Your task ▸
The data should be printed in full, character for character.

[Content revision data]
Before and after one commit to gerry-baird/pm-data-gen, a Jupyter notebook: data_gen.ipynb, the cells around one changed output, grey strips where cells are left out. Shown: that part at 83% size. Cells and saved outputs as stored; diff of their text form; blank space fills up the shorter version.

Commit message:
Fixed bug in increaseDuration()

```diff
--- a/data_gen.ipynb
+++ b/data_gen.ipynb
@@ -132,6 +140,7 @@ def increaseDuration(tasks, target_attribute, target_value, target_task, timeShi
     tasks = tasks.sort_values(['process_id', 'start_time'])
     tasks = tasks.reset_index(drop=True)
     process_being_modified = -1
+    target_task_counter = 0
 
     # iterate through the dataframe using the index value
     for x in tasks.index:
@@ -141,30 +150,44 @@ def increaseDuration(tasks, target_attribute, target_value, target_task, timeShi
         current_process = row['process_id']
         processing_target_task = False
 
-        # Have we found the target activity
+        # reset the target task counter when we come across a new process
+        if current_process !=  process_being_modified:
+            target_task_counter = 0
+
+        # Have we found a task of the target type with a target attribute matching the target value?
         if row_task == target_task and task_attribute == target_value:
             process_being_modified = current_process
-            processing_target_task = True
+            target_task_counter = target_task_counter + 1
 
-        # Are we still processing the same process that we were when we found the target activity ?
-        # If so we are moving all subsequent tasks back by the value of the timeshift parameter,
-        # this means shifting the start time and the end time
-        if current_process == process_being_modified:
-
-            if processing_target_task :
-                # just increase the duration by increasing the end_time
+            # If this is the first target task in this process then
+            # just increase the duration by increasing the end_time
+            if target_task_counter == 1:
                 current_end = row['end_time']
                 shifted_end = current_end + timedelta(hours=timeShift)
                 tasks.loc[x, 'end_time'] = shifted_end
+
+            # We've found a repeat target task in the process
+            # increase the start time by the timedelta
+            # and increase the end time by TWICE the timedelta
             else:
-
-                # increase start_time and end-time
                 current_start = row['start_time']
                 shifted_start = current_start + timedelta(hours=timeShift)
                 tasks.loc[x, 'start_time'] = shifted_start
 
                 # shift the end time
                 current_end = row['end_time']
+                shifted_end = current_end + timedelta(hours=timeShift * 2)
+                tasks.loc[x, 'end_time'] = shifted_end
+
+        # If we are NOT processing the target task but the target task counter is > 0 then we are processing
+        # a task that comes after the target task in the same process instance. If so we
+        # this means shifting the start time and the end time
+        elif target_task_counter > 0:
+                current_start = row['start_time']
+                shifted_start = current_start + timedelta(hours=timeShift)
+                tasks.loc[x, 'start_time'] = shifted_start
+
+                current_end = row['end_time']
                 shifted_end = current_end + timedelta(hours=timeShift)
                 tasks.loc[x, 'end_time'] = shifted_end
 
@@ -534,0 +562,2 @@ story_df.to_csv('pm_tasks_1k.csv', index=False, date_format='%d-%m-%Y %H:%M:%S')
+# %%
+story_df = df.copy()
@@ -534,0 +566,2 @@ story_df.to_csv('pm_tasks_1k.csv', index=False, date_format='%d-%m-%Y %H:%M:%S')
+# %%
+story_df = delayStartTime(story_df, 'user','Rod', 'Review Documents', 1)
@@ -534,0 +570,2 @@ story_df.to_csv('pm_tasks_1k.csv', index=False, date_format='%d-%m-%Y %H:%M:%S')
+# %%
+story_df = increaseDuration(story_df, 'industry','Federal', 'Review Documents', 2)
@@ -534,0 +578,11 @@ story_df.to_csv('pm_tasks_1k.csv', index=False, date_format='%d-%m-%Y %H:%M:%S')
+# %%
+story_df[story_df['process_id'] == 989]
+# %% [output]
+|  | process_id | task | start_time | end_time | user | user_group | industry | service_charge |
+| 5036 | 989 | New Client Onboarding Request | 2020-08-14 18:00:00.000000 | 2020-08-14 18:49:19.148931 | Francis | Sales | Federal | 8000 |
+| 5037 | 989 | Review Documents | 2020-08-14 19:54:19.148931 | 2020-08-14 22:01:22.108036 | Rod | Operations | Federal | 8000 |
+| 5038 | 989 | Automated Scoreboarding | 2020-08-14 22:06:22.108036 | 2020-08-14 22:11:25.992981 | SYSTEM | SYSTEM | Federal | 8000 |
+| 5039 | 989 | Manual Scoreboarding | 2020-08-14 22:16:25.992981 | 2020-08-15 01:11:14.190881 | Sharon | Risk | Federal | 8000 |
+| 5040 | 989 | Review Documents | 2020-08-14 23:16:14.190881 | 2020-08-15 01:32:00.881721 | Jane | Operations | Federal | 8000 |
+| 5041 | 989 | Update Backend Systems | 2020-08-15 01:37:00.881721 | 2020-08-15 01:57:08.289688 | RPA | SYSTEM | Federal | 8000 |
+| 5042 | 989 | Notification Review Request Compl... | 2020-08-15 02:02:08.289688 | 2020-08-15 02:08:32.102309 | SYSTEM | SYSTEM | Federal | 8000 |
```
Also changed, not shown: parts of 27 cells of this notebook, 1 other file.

Solution to the problem ▸
Before and after one commit to gerry-baird/pm-data-gen, a Jupyter notebook: data_gen.ipynb, the cells around one changed output, grey strips where cells are left out. Shown: that part at 83% size. Cells and saved outputs as stored; diff of their text form; blank space fills up the shorter version.

Commit message:
Fixed bug in increaseDuration()

```diff
--- a/data_gen.ipynb
+++ b/data_gen.ipynb
@@ -132,6 +140,7 @@ def increaseDuration(tasks, target_attribute, target_value, target_task, timeShi
     tasks = tasks.sort_values(['process_id', 'start_time'])
     tasks = tasks.reset_index(drop=True)
     process_being_modified = -1
+    target_task_counter = 0
 
     # iterate through the dataframe using the index value
     for x in tasks.index:
@@ -141,30 +150,44 @@ def increaseDuration(tasks, target_attribute, target_value, target_task, timeShi
         current_process = row['process_id']
         processing_target_task = False
 
-        # Have we found the target activity
+        # reset the target task counter when we come across a new process
+        if current_process !=  process_being_modified:
+            target_task_counter = 0
+
+        # Have we found a task of the target type with a target attribute matching the target value?
         if row_task == target_task and task_attribute == target_value:
             process_being_modified = current_process
-            processing_target_task = True
+            target_task_counter = target_task_counter + 1
 
-        # Are we still processing the same process that we were when we found the target activity ?
-        # If so we are moving all subsequent tasks back by the value of the timeshift parameter,
-        # this means shifting the start time and the end time
-        if current_process == process_being_modified:
-
-            if processing_target_task :
-                # just increase the duration by increasing the end_time
+            # If this is the first target task in this process then
+            # just increase the duration by increasing the end_time
+            if target_task_counter == 1:
                 current_end = row['end_time']
                 shifted_end = current_end + timedelta(hours=timeShift)
                 tasks.loc[x, 'end_time'] = shifted_end
+
+            # We've found a repeat target task in the process
+            # increase the start time by the timedelta
+            # and increase the end time by TWICE the timedelta
             else:
-
-                # increase start_time and end-time
                 current_start = row['start_time']
                 shifted_start = current_start + timedelta(hours=timeShift)
                 tasks.loc[x, 'start_time'] = shifted_start
 
                 # shift the end time
                 current_end = row['end_time']
+                shifted_end = current_end + timedelta(hours=timeShift * 2)
+                tasks.loc[x, 'end_time'] = shifted_end
+
+        # If we are NOT processing the target task but the target task counter is > 0 then we are processing
+        # a task that comes after the target task in the same process instance. If so we
+        # this means shifting the start time and the end time
+        elif target_task_counter > 0:
+                current_start = row['start_time']
+                shifted_start = current_start + timedelta(hours=timeShift)
+                tasks.loc[x, 'start_time'] = shifted_start
+
+                current_end = row['end_time']
                 shifted_end = current_end + timedelta(hours=timeShift)
                 tasks.loc[x, 'end_time'] = shifted_end
 
@@ -534,0 +562,2 @@ story_df.to_csv('pm_tasks_1k.csv', index=False, date_format='%d-%m-%Y %H:%M:%S')
+# %%
+story_df = df.copy()
@@ -534,0 +566,2 @@ story_df.to_csv('pm_tasks_1k.csv', index=False, date_format='%d-%m-%Y %H:%M:%S')
+# %%
+story_df = delayStartTime(story_df, 'user','Rod', 'Review Documents', 1)
@@ -534,0 +570,2 @@ story_df.to_csv('pm_tasks_1k.csv', index=False, date_format='%d-%m-%Y %H:%M:%S')
+# %%
+story_df = increaseDuration(story_df, 'industry','Federal', 'Review Documents', 2)
@@ -534,0 +578,11 @@ story_df.to_csv('pm_tasks_1k.csv', index=False, date_format='%d-%m-%Y %H:%M:%S')
+# %%
+story_df[story_df['process_id'] == 989]
+# %% [output]
+|  | process_id | task | start_time | end_time | user | user_group | industry | service_charge |
+| 5036 | 989 | New Client Onboarding Request | 2020-08-14 18:00:00.000000 | 2020-08-14 18:49:19.148931 | Francis | Sales | Federal | 8000 |
+| 5037 | 989 | Review Documents | 2020-08-14 19:54:19.148931 | 2020-08-14 22:01:22.108036 | Rod | Operations | Federal | 8000 |
+| 5038 | 989 | Automated Scoreboarding | 2020-08-14 22:06:22.108036 | 2020-08-14 22:11:25.992981 | SYSTEM | SYSTEM | Federal | 8000 |
+| 5039 | 989 | Manual Scoreboarding | 2020-08-14 22:16:25.992981 | 2020-08-15 01:11:14.190881 | Sharon | Risk | Federal | 8000 |
+| 5040 | 989 | Review Documents | 2020-08-14 23:16:14.190881 | 2020-08-15 01:32:00.881721 | Jane | Operations | Federal | 8000 |
+| 5041 | 989 | Update Backend Systems | 2020-08-15 01:37:00.881721 | 2020-08-15 01:57:08.289688 | RPA | SYSTEM | Federal | 8000 |
+| 5042 | 989 | Notification Review Request Compl... | 2020-08-15 02:02:08.289688 | 2020-08-15 02:08:32.102309 | SYSTEM | SYSTEM | Federal | 8000 |
```
Also changed, not shown: parts of 27 cells of this notebook, 1 other file.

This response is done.